Akujobi A.U.,1 Nwakamma, G,I.,2 Ejidike, G.E.,3 Obioma-Elemba. J.E.,1 Chinelo C. Vincent, C.C.,4 and Akogu, O.A.1
- Department of Optometry, Imo State University, Owerri, Nigeria.
- Department of Optometry, Federal University of Technology, Owerri, Nigeria.
- Department of Optometry, Madonna University, Elele, Nigeria.
- Department of Nursing Science, Imo State University, Owerri, Nigeria.
Corresponding Author: Akujobi A.U. Email: firstname.lastname@example.org Phone: M +2348033727967
The preponderance of onchocerciasis and malaria infections in similar ecological settings is incidental to co-infection. Therefore, investigations into the mixed-infection pattern of these parasitic diseases are apt in
order to maximize interventions and facilitate epidemiological mapping. A population-based cross-sectional study was conducted in Ahani-Achi community, a rain forest mosaic area of Enugu State, Nigeria from March
2012 to April 2014 to ascertain the prevalence of onchocerciasis-malaria co-infection. Four hundred and forty-seven (447) persons aged 10 – ≥60 years were recruited into the study through a convenience sampling technique and examined using standard skin snip biopsy and smear microscopy techniques. Three hundred and nine (309) persons tested positive to concurrent O. volvulus and malaria parasitemia, representing a

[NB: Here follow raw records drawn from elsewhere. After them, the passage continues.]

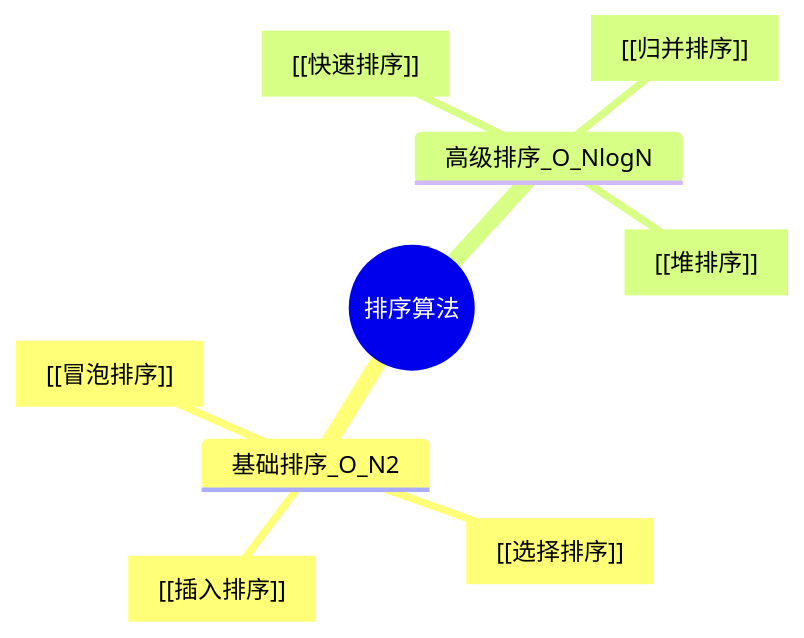
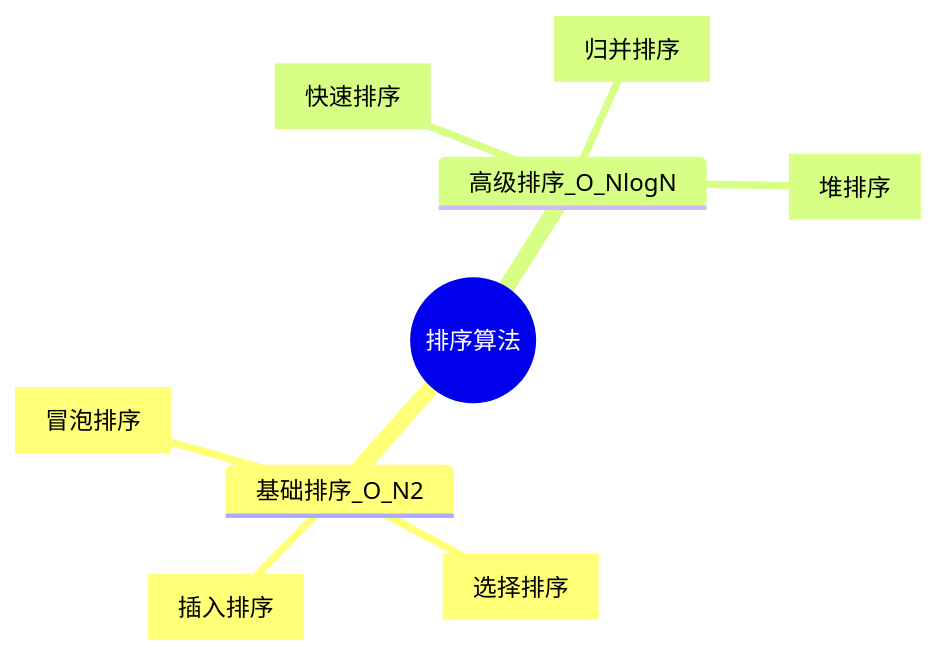
The diagram in algo/排序/index.md (QIUYUSCL/algorithm-wiki), drawn with Mermaid before and after one commit. The commit also changed other lines of this file and 13 other files, not shown here.

````diff
--- a/algo/排序/index.md
+++ b/algo/排序/index.md
@@ -16,12 +16,12 @@
 ```mermaid
 mindmap
   root((排序算法))
     基础排序_O_N2
-      ["[[冒泡排序]]"]
-      ["[[选择排序]]"]
-      ["[[插入排序]]"]
+      ["冒泡排序"]
+      ["选择排序"]
+      ["插入排序"]
     高级排序_O_NlogN
-      ["[[快速排序]]"]
-      ["[[归并排序]]"]
-      ["[[堆排序]]"]
+      ["快速排序"]
+      ["归并排序"]
+      ["堆排序"]
 ```
````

co-infection rate of 69.13%. In both males (53.62%) and females (70.83%), the ≥60 years age group was most infected and the infection rate was significantly (p<0.05) affected by age. On the overall, more females (77.50%) were infected than males (59.45%), although the difference was not statistically significant (p>0.05) while fishermen were significantly (p<0.05) more infected (81.08%) than other occupation groups. Although the burden of co-infection reported is worrisome, the study strongly posits that if periodic surveillance and integrated approach to control strategies are adopted and sustained, the morbidity, mortality and economic loss associated with these infections will be forestalled.

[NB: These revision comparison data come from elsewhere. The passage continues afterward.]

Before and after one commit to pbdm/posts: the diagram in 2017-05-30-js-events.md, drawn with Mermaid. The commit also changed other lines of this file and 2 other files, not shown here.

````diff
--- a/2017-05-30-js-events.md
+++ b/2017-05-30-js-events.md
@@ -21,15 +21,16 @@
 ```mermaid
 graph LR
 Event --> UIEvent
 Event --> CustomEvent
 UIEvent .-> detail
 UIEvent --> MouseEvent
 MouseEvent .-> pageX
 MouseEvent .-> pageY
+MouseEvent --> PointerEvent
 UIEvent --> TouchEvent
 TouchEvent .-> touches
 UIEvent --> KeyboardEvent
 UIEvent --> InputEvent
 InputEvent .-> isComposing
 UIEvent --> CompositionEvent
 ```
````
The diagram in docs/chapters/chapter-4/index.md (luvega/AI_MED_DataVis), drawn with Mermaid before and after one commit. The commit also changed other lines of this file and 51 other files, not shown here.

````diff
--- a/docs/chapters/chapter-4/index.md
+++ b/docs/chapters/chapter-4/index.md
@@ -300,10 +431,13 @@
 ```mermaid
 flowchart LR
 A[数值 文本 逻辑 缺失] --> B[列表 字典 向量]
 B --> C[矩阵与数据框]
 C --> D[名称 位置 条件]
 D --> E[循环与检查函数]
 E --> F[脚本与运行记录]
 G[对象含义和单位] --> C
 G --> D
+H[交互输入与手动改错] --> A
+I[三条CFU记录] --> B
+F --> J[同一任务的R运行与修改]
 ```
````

Keywords: Prevalence, Concomitant, Onchocerciasis, Malaria, Infection.